▶ **WORK TO BE COMPLETED**
How many lines of the listing below hold the word "entryX"? Answer with the number alone.

▶ **SUPPLIED MATERIAL**
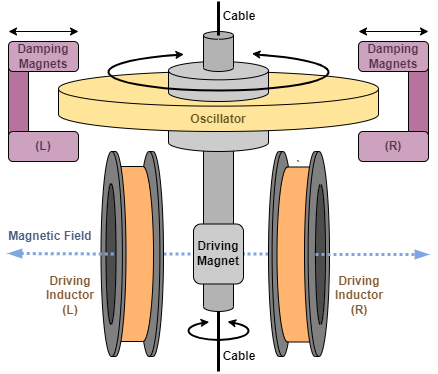
parallax-xallaraq/PHSX616 keeps this draw.io diagram as Lab3 - Torsional Oscillator/Figures/apparatus.png. Above is the earlier version. Source tidied: cells renumbered, new cells last; positions are measured from the earlier drawing's top-left corner, leaving out a move shared by most shapes.
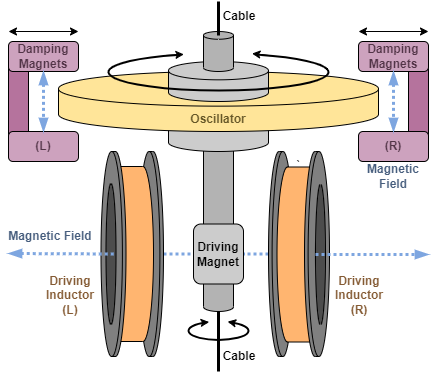
The same diagram one commit later.

Commit message:
add Bfield to apparatus

Change to the diagram source:
```diff
@@ -32,6 +32,12 @@
     <mxCell id="10" value="&lt;b&gt;&lt;font color=&quot;#523447&quot;&gt;(R)&lt;/font&gt;&lt;/b&gt;" style="rounded=1;whiteSpace=wrap;html=1;fillColor=#CDA2BE;" parent="7" vertex="1">
       <mxGeometry y="90" width="70" height="30" as="geometry" />
     </mxCell>
+    <mxCell id="51" style="endArrow=blockThin;html=1;rounded=0;strokeWidth=3;dashed=1;dashPattern=1 1;strokeColor=#7EA6E0;endFill=1;startArrow=blockThin;startFill=1;entryX=0.5;entryY=0;entryDx=0;entryDy=0;exitX=0.5;exitY=1;exitDx=0;exitDy=0;" parent="7" edge="1" source="9" target="10">
+      <mxGeometry relative="1" as="geometry" />
+    </mxCell>
+    <mxCell id="52" value="&lt;b&gt;Magnetic Field&lt;/b&gt;" style="text;html=1;strokeColor=none;fillColor=none;align=center;verticalAlign=middle;whiteSpace=wrap;rounded=0;fontColor=#465D7D;labelBorderColor=none;horizontal=1;" parent="7" vertex="1">
+      <mxGeometry x="5" y="120" width="60" height="30" as="geometry" />
+    </mxCell>
     <mxCell id="11" style="endArrow=classic;startArrow=classic;html=1;rounded=0;" parent="6" edge="1">
       <mxGeometry relative="1" as="geometry">
         <mxPoint as="sourcePoint" />
@@ -53,6 +59,9 @@
     <mxCell id="16" value="&lt;b&gt;&lt;font color=&quot;#523447&quot;&gt;(L)&lt;/font&gt;&lt;/b&gt;" style="rounded=1;whiteSpace=wrap;html=1;fillColor=#CDA2BE;" parent="13" vertex="1">
       <mxGeometry y="90" width="70" height="30" as="geometry" />
     </mxCell>
+    <mxCell id="53" style="endArrow=blockThin;html=1;rounded=0;strokeWidth=3;dashed=1;dashPattern=1 1;strokeColor=#7EA6E0;endFill=1;startArrow=blockThin;startFill=1;entryX=0.5;entryY=0;entryDx=0;entryDy=0;exitX=0.5;exitY=1;exitDx=0;exitDy=0;" parent="13" edge="1" source="15" target="16">
+      <mxGeometry relative="1" as="geometry" />
+    </mxCell>
     <mxCell id="17" style="endArrow=classic;startArrow=classic;html=1;rounded=0;" parent="12" edge="1">
       <mxGeometry relative="1" as="geometry">
         <mxPoint as="sourcePoint" />
```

▶ **SOLUTION BELOW**
2